Deception takes things to a whole new ball park on all levels, the release quickly gripping ears and stirring the imagination with opener Freak Show. A lone guitar melody winds itself around ears first, soon being joined by the rousing tones of vocalist Scott Cox and the imposing yet inviting beats of Chris Phillips. There is instant muscle in the rising sound of the song, tension in its vocal and sonic drama, all bound in an infectiousness which fuels the attack of the forceful web of sound. The dark hues of Tom Graham-Hibbs’ bass are a throbbing grounding to the fiery textures cast by guitarists Beau Stevens and Julien Morrez, the union of the five a theatre of craft and imagination.

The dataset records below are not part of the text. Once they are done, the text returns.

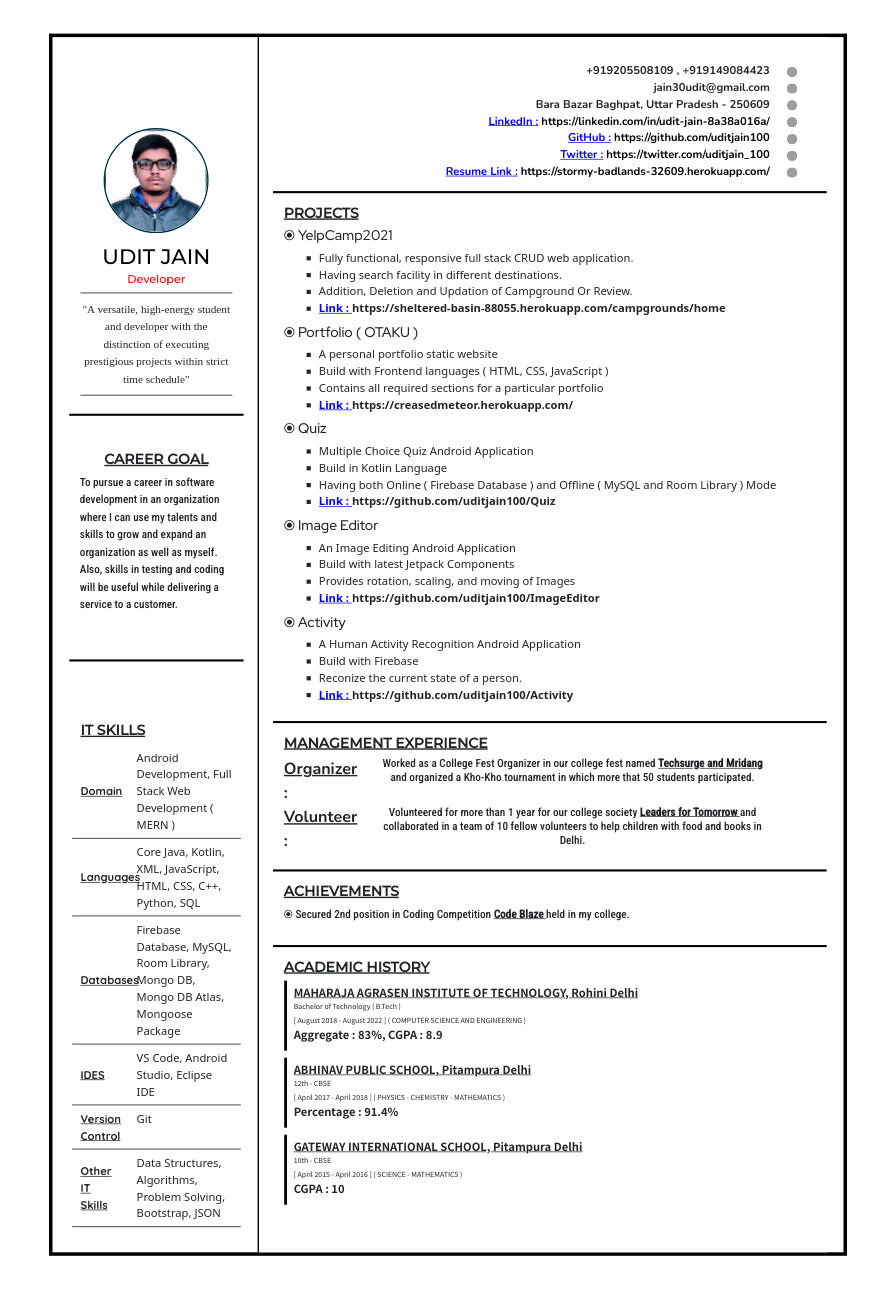
Repository: uditjain100/Resume
Page: index.html
These files come from the project's save history. The page is drawn as it stood at one moment and after the next save; the edit follows.
The browser window is 1280 px wide. The pictures show the whole page, at 70% of full size.
Pictures or frames that could not be fetched are drawn as grey boxes. Some web fonts or font styles are not loaded; a fallback is used.

Above is the page before, as saved 2021-05-28 02:11:50.

### index.html
<!DOCTYPE html>
<html lang="en">
	<head>
		<meta charset="UTF-8" />
		<meta http-equiv="X-UA-Compatible" content="IE=edge" />
		<meta name="viewport" content="width=device-width, initial-scale=1.0" />
		<title>RESUME : Udit Jain</title>
		<link rel="stylesheet" href="app.css" />
		<script
			src="https://code.jquery.com/jquery-3.5.1.min.js"
			integrity="sha256-9/aliU8dGd2tb6OSsuzixeV4y/faTqgFtohetphbbj0="
			crossorigin="anonymous"
		></script>
		<link
			href="https://cdn.jsdelivr.net/npm/bootstrap@5.0.0-beta1/dist/css/bootstrap.min.css"
			rel="stylesheet"
			integrity="sha384-giJF6kkoqNQ00vy+HMDP7azOuL0xtbfIcaT9wjKHr8RbDVddVHyTfAAsrekwKmP1"
			crossorigin="anonymous"
		/>

		<link rel="preconnect" href="https://fonts.gstatic.com" />
		<link
			href="https://fonts.googleapis.com/css2?family=Montserrat:wght@300;500&display=swap"
			rel="stylesheet"
		/>
		<link
			href="https://fonts.googleapis.com/css2?family=Roboto+Condensed:wght@500&display=swap"
			rel="stylesheet"
		/>
		<link
			href="https://fonts.googleapis.com/css2?family=Spartan:wght@500&display=swap"
			rel="stylesheet"
		/>
		<link
			href="https://fonts.googleapis.com/css2?family=Red+Hat+Display:wght@500&display=swap"
			rel="stylesheet"
		/>
		<link
			href="https://fonts.googleapis.com/css2?family=Ubuntu:wght@300&display=swap"
			rel="stylesheet"
		/>
		<link
			href="https://fonts.googleapis.com/css2?family=Quicksand:wght@700&display=swap"
			rel="stylesheet"
		/>
		<link
			href="https://fonts.googleapis.com/css2?family=Nunito:wght@700&display=swap"
			rel="stylesheet"
		/>
		<link
			href="https://fonts.googleapis.com/css2?family=Akaya+Kanadaka&display=swap"
			rel="stylesheet"
		/>
		<link
			href="https://fonts.googleapis.com/css2?family=Poppins:wght@400&display=swap"
			rel="stylesheet"
		/>
		<link
			href="https://fonts.googleapis.com/css2?family=Noto+Sans+JP&display=swap"
			rel="stylesheet"
		/>
	</head>
	<body>
		<main class="container row my-5 mx-auto" id="wholewindow">
			<section id="leftwindow" class="col-3">
				<article id="namebox">
					<img
						id="profileimg"
						src="profile.jpg"
						class="card-img-top"
						alt="..."
					/>
					<div class="card-body">
						<h3
							class="card-title"
							style="
								color: black;
								text-decoration: none;
								font-size: 30px;
								font-weight: 400;
							"
						>
							UDIT JAIN
						</h3>
						<h6 class="card-subtitle mx-auto">Developer</h6>
						<p id="summary">
							"A versatile, high-energy student and developer with the
							distinction of executing prestigious projects within strict time
							schedule"
						</p>
					</div>
				</article>

				<article class="card-body" id="goalbox">
					<h3 class="card-title text-center">CAREER GOAL</h3>
					<p>
						To pursue a career in software development in an organization where
						I can use my talents and skills to grow and expand an organization
						as well as myself. Also, skills in testing and coding will be useful
						while delivering a service to a customer.
					</p>
				</article>

				<article class="card-body" id="itskillsbox">
					<h3 class="card-title">IT SKILLS</h3>
					<ul class="list-group">
						<li id="itskillsitem" class="row">
							<span class="col-4" id="que">Domain</span>
							<span class="col-8" id="ans"
								>Android Development, Full Stack Web Development ( MERN )</span
							>
						</li>
						<li id="itskillsitem" class="row">
							<span class="col-4" id="que">Languages</span>
							<span class="col-8" id="ans"
								>Core Java, Kotlin, XML, JavaScript, HTML, CSS, C++, Python,
								SQL</span
							>
						</li>
						<li id="itskillsitem" class="row">
							<span class="col-4" id="que">Databases</span>
							<span class="col-8" id="ans"
								>Firebase Database, MySQL, Room Library, Mongo DB, Mongo DB
								Atlas, Mongoose Package</span
							>
						</li>
						<li id="itskillsitem" class="row">
							<span class="col-4" id="que">IDES</span>
							<span class="col-8" id="ans"
								>VS Code, Android Studio, Eclipse IDE</span
							>
						</li>
						<li id="itskillsitem" class="row">
							<span class="col-4" id="que">Version Control</span>
							<span class="col-8" id="ans">Git</span>
						</li>
						<li id="itskillsitem" class="row">
							<span class="col-4" id="que">Other IT Skills</span>
							<span class="col-8" id="ans"
								>Data Structures, Algorithms, Problem Solving, Bootstrap,
								JSON</span
							>
						</li>
					</ul>
				</article>
			</section>
			<section id="rightwindow" class="col-9">
				<article class="card-body" id="contactbox">
					<ul class="list-group">
						<li id="contactitem" class="row">
							<div class="col-11">+919205508109 , +919149084423</div>
							<div class="col-1">
								<img
									src="https://cdn.jsdelivr.net/npm/simple-icons@3.0.1/icons/android.svg"
									alt=""
								/>
							</div>
						</li>
						<li id="contactitem" class="row">
							<div class="col-11">jain30udit@gmail.com</div>
							<div class="col-1">
								<img
									src="https://cdn.jsdelivr.net/npm/simple-icons@3.0.1/icons/gmail.svg"
									alt=""
								/>
							</div>
						</li>
						<li id="contactitem" class="row">
							<div class="col-11">
								Bara Bazar Baghpat, Uttar Pradesh - 250609
							</div>
							<div class="col-1">
								<img
									src="https://cdn.jsdelivr.net/npm/simple-icons@3.0.1/icons/googlemaps.svg"
									alt=""
								/>
							</div>
						</li>
						<li id="contactitem" class="row">
							<div class="col-11">
								<span>LinkedIn :</span>
								<a href="https://linkedin.com/in/udit-jain-8a38a016a/"
									>https://linkedin.com/in/udit-jain-8a38a016a/</a
								>
							</div>
							<div class="col-1">
								<img
									src="https://cdn.jsdelivr.net/npm/simple-icons@4.13.0/icons/linkedin.svg"
									alt=""
								/>
							</div>
						</li>
						<li id="contactitem" class="row">
							<div class="col-11">
								<span>GitHub :</span>
								<a href="https://github.com/uditjain100"
									>https://github.com/uditjain100</a
								>
							</div>
							<div class="col-1">
								<img
									src="https://cdn.jsdelivr.net/npm/simple-icons@4.13.0/icons/github.svg"
									alt=""
								/>
							</div>
						</li>
						<li id="contactitem" class="row">
							<div class="col-11">
								<span>Twitter :</span>
								<a href="https://twitter.com/uditjain_100"
									>https://twitter.com/uditjain_100</a
								>
							</div>
							<div class="col-1">
								<img
									src="https://cdn.jsdelivr.net/npm/simple-icons@4.13.0/icons/twitter.svg"
									alt=""
								/>
							</div>
						</li>
						<li id="contactitem" class="row">
							<div class="col-11">
								<span>Resume Link :</span>
								<a href="https://stormy-badlands-32609.herokuapp.com/"
									>https://stormy-badlands-32609.herokuapp.com/</a
								>
							</div>
							<div class="col-1">
								<img
									src="https://cdn.jsdelivr.net/npm/simple-icons@4.13.0/icons/webpack.svg"
									alt=""
								/>
							</div>
						</li>
					</ul>
				</article>

				<article class="card-body" id="projectbox">
					<h3 class="card-title">PROJECTS</h3>
					<ul class="list-group">
						<li id="projectitem">
							<h5 id="projecttitle">⦿ YelpCamp2021</h5>
							<div id="projectdetails">
								<ul class="list-group">
									<li>
										Fully functional, responsive full stack CRUD web
										application.
									</li>
									<li>Having search facility in different destinations.</li>
									<li>
										Addition, Deletion and Updation of Campground Or Review.
									</li>
									<li>
										<span>Link : </span>
										https://sheltered-basin-88055.herokuapp.com/campgrounds/home
									</li>
								</ul>
							</div>
						</li>
						<li id="projectitem">
							<h5 id="projecttitle">⦿ Portfolio ( OTAKU )</h5>
							<div id="projectdetails">
								<ul class="list-group">
									<li>A personal portfolio static website</li>
									<li>
										Build with Frontend languages ( HTML, CSS, JavaScript )
									</li>
									<li>
										Contains all required sections for a particular portfolio
									</li>
									<li>
										<span>Link : </span>
										https://creasedmeteor.herokuapp.com/
									</li>
								</ul>
							</div>
						</li>
						<li id="projectitem">
							<h5 id="projecttitle">⦿ Quiz</h5>
							<div id="projectdetails">
								<ul class="list-group">
									<li>Multiple Choice Quiz Android Application</li>
									<li>Build in Kotlin Language</li>
									<li>
										Having both Online ( Firebase Database ) and Offline ( MySQL
										and Room Library ) Mode
									</li>
									<li>
										<span>Link : </span>
										https://github.com/uditjain100/Quiz
									</li>
								</ul>
							</div>
						</li>
						<li id="projectitem">
							<h5 id="projecttitle">⦿ Image Editor</h5>
							<div id="projectdetails">
								<ul class="list-group">
									<li>An Image Editing Android Application</li>
									<li>Build with latest Jetpack Components</li>
									<li>Provides rotation, scaling, and moving of Images</li>
									<li>
										<span>Link : </span>
										https://github.com/uditjain100/ImageEditor
									</li>
								</ul>
							</div>
						</li>
						<li id="projectitem">
							<h5 id="projecttitle">⦿ Activity</h5>
							<div id="projectdetails">
								<ul class="list-group">
									<li>A Human Activity Recognition Android Application</li>
									<li>Build with Firebase</li>
									<li>Reconize the current state of a person.</li>
									<li>
										<span>Link : </span>
										https://github.com/uditjain100/Activity
									</li>
								</ul>
							</div>
						</li>
					</ul>
				</article>

				<article class="card-body" id="managementskillsbox">
					<h3 class="card-title">MANAGEMENT EXPERIENCE</h3>
					<ul class="list-group">
						<li id="managementskillsitem" class="row">
							<span id="tag" class="col-2"><span>Organizer</span> : </span>
							<p class="col-9">
								Worked as a College Fest Organizer in our college fest named
								<span style="font-weight: 700; text-decoration: underline"
									>Techsurge and Mridang
								</span>
								and organized a Kho-Kho tournament in which more that 50
								students participated.
							</p>
						</li>
						<li id="managementskillsitem" class="row">
							<span id="tag" class="col-2"><span>Volunteer</span> : </span>
							<p class="col-9">
								Volunteered for more than 1 year for our college society
								<span style="font-weight: 700; text-decoration: underline"
									>Leaders for Tomorrow </span
								>and collaborated in a team of 10 fellow volunteers to help
								children with food and books in Delhi.
							</p>
						</li>
					</ul>
				</article>

				<article class="card-body" id="achievementsbox">
					<h3 class="card-title">ACHIEVEMENTS</h3>
					<ul class="list-group">
						<li id="achievementitem" class="row">
							<p>
								⦿ Secured 2nd position in Coding Competition
								<span style="font-weight: 700; text-decoration: underline"
									>Code Blaze
								</span>
								held in my college.
							</p>
						</li>
					</ul>
				</article>

				<article class="card-body" id="educationbox">
					<h3 class="card-title">ACADEMIC HISTORY</h3>
					<ul class="list-group">
						<li id="educationitem">
							<h6 id="institutename">
								MAHARAJA AGRASEN INSTITUTE OF TECHNOLOGY, Rohini Delhi
							</h6>
							<h6 id="stream">Bachelor of Technology ( B.Tech )</h6>
							<h6 id="subjects">
								[ August 2018 - August 2022 ] ( COMPUTER SCIENCE AND ENGINEERING
								)
							</h6>
							<h6 id="marks">Aggregate : 83%, CGPA : 8.9</h6>
						</li>
						<li id="educationitem">
							<h6 id="institutename">ABHINAV PUBLIC SCHOOL, Pitampura Delhi</h6>
							<h6 id="stream">12th - CBSE</h6>
							<h6 id="subjects">
								[ April 2017 - April 2018 ] ( PHYSICS - CHEMISTRY - MATHEMATICS
								)
							</h6>
							<h6 id="marks">Percentage : 91.4%</h6>
						</li>
						<li id="educationitem">
							<h6 id="institutename">
								GATEWAY INTERNATIONAL SCHOOL, Pitampura Delhi
							</h6>
							<h6 id="stream">10th - CBSE</h6>
							<h6 id="subjects">
								[ April 2015 - April 2016 ] ( SCIENCE - MATHEMATICS )
							</h6>
							<h6 id="marks">CGPA : 10</h6>
						</li>
					</ul>
				</article>
			</section>
		</main>
	</body>
</html>

### app.css
/* * Common Section */

@keyframes transitionIn {
	from {
		opacity: 0;
		transform: rotateY(-10deg);
	}
	to {
		opacity: 1;
		transform: rotateY(0);
	}
}

html {
	animation: transitionIn 1s;
}

p {
	font-family: "Roboto Condensed", sans-serif;
	line-height: 25px;
}

ul {
	list-style: none;
}
article {
	border-bottom: 3px black solid;
}

.card-title {
	font-family: "Montserrat";
	text-decoration: underline;
	font-weight: 900;
	font-size: 20px;
}

.card-subtitle {
	color: red;
}

.footer {
	position: -webkit-sticky;
	left: 0;
	bottom: 0;
	width: 100%;
	color: white;
	text-align: center;
	font-family: "Montserrat";
}

/*  ********************* resume work */

#wholewindow {
	border: 5px black solid;
	display: flex;
	flex-direction: row;
	flex-wrap: wrap;
	justify-content: space-evenly;
	/* align-items: center; */
}

#leftwindow {
	padding: 120px 20px 0px 0px;
	border-right: 2px black solid;
	min-width: 250px;
}

#rightwindow {
	padding: 20px 0px 0px 20px;
	min-width: 250px;
	background-color: white;
}

#namebox {
	display: flex;
	flex-direction: column;
	flex-wrap: wrap;
	align-items: center;
	text-align: center;
	font-family: "Montserrat";
}

#profileimg {
	width: 150px;
	height: 150px;
	border-radius: 50%;
	border: 2px #003049 solid;
	margin-top: 10px;
}
#summary {
	font-family: "Akaya Kanadaka";
	margin-top: 10px;
	margin-bottom: 10px;
	padding-top: 10px;
	padding-bottom: 10px;

	border-bottom: 1px black solid;
	border-top: 1px black solid;
}

#goalbox {
	padding: 50px 15px 50px 15px;
}

#managementskillsitem p {
	line-height: 20px;
	text-align: center;
}

#tag {
	font-family: "Nunito";
	font-size: 23px;
	font-weight: 900;
	text-align: left;
}

#tag span {
	text-decoration: underline;
}

li img {
	width: 15px;
	height: 15px;
	border-radius: 50%;
	margin-right: 5px;
}

#itskillsbox {
	margin: 70px 0px 20px 0px;
	border: none;
}
#educationbox {
	border: none;
}

#itskillsitem {
	border-bottom: 1px black solid;
	padding: 7px 0px 7px 0px;
}

#que {
	font-family: "Quicksand";
	text-decoration: underline;
	font-size: 16px;
	font-weight: 800;
	display: flex;
	align-items: center;
}

#contactitem {
	font-family: "Nunito";
}

#contactitem .col-11 {
	text-align: end;
}

#contactitem div a {
	text-decoration: none;
	color: black;
}

#contactitem div a:hover {
	text-decoration: underline;
	color: blue;
}

#contactitem .col-11 span {
	font-weight: 600;
	color: blue;
	text-decoration: underline;
}

#educationtitle {
	font-family: "Red Hat Display";
	font-weight: 200;
}

#educationitem {
	margin-bottom: 10px;
	padding: 10px 0px 10px 10px;
	border-left: 4px black solid;
}

#educationbox {
	font-family: "Noto Sans JP";
}

#educationitem h6 {
	line-height: 12px;
}

#institutename {
	text-decoration: underline;
	font-weight: 800;
	font-size: 16px;
}

#timestamp {
	font-size: 10px;
}

#stream {
	font-size: 10px;
	font-weight: 400;
}

#subjects {
	font-size: 10px;
	font-weight: 300;
}

#marks {
	/* font-size: 15px; */
	font-weight: 700;
}

#projecttitle {
	font-family: "Red Hat Display";
}

#projectdetails ul {
	list-style-type: square;
}

#projectdetails ul li:nth-of-type(4) {
	font-weight: 700;
	padding-bottom: 10px;
}

#projectdetails ul li span {
	color: blue;
	text-decoration: underline;
}

#projectdetails {
	margin-left: 50px;
}

After the next save:
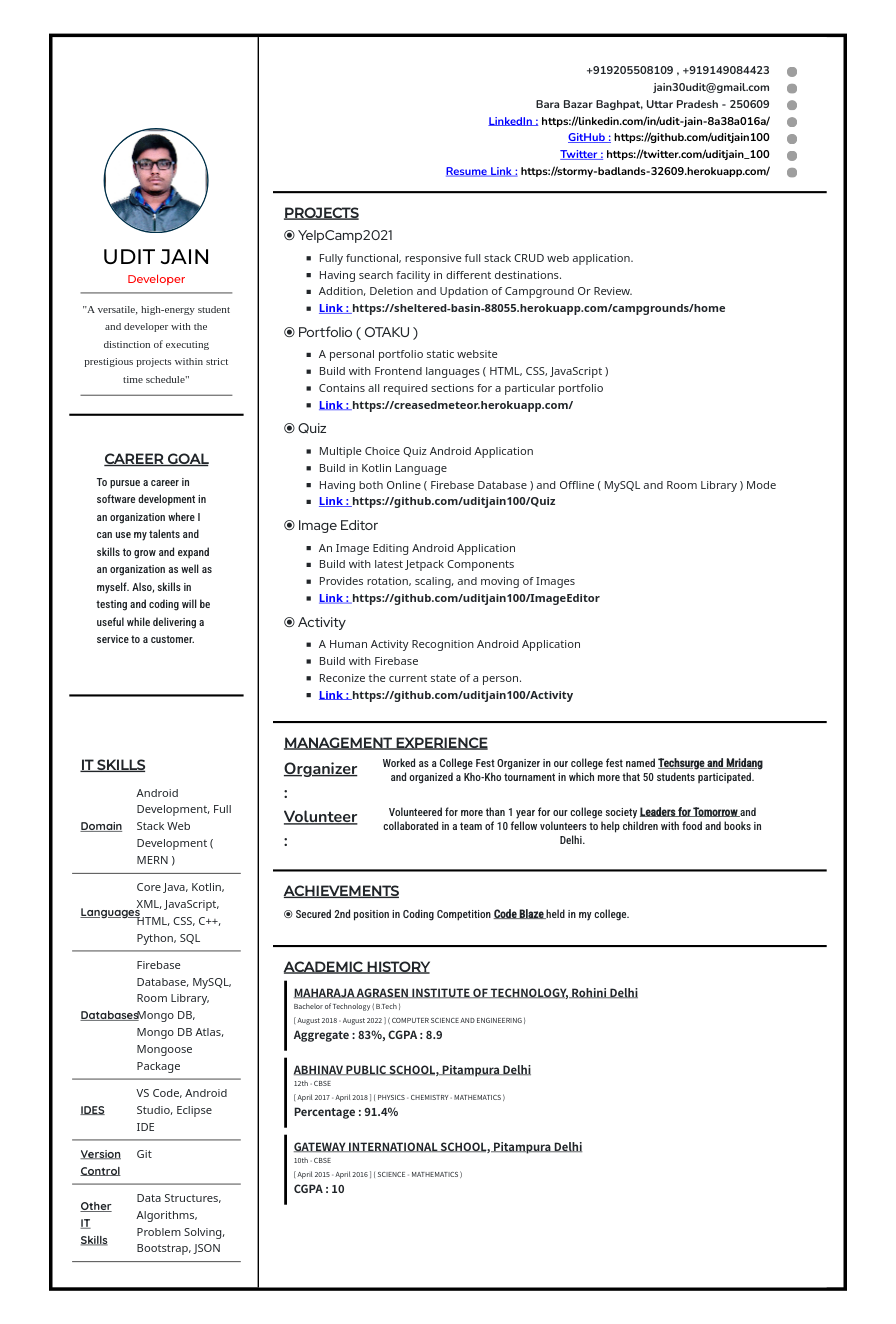
Saved 20 s later.
--- a/index.html
+++ b/index.html
@@ -93,7 +93,7 @@
 
 				<article class="card-body" id="goalbox">
 					<h3 class="card-title text-center">CAREER GOAL</h3>
-					<p>
+					<p class="container">
 						To pursue a career in software development in an organization where
 						I can use my talents and skills to grow and expand an organization
 						as well as myself. Also, skills in testing and coding will be useful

The seriously impressing start is followed by the mellower air of Keep Telling Me Lies though it too has a tempestuous edge with gives bite to its riffs and emotion. Bouncy rhythms temper the melancholic hue of melodies, bass and vocals bringing their individual shadows to the plaintive voice of the song. A Pearl Jam meets Alter Bridge washes over ears though as its predecessor, the track emerges as something distinct to Scout Killers, an individuality which has also come alive more dramatically with the EP.

Let It All Go hits the plateau of the opener, melodies and rhythms coming together for a suggestive start which soon becomes a more imposing proposal as Cox’s vocals once more grip attention with some superb backing from others within the band. A slice of meaty rock ‘n’ roll with a controlled attack which adds to its weight, the song truly hits the spot before You Have It All brings things to an equally heady conclusion. The final track flirts with ears initially, a guitar teasing and coaxing before being quickly joined by the rapier swings of Phillips and the growling bait of Graham-Hibbs’ bass. As catchy as it is an intensive roar, the song twists and turns with a resourceful fluidity and craft, leaving on a senses scorching stomp of a finale which demands a swift dive back into the EP’s depths.

Like many others, we have has a soft spot for Scout Killers though after Deception it has just become a touch lustier, the EP a wake-up call for national attention and beyond.

The Deception EP is out across most online stores July 7th

http://www.scoutkillers.com/    https://www.facebook.com/scoutkillers/    https://twitter.com/scoutkillers

Pete RingMaster 05/07/2017

Copyright RingMaster: MyFreeCopyright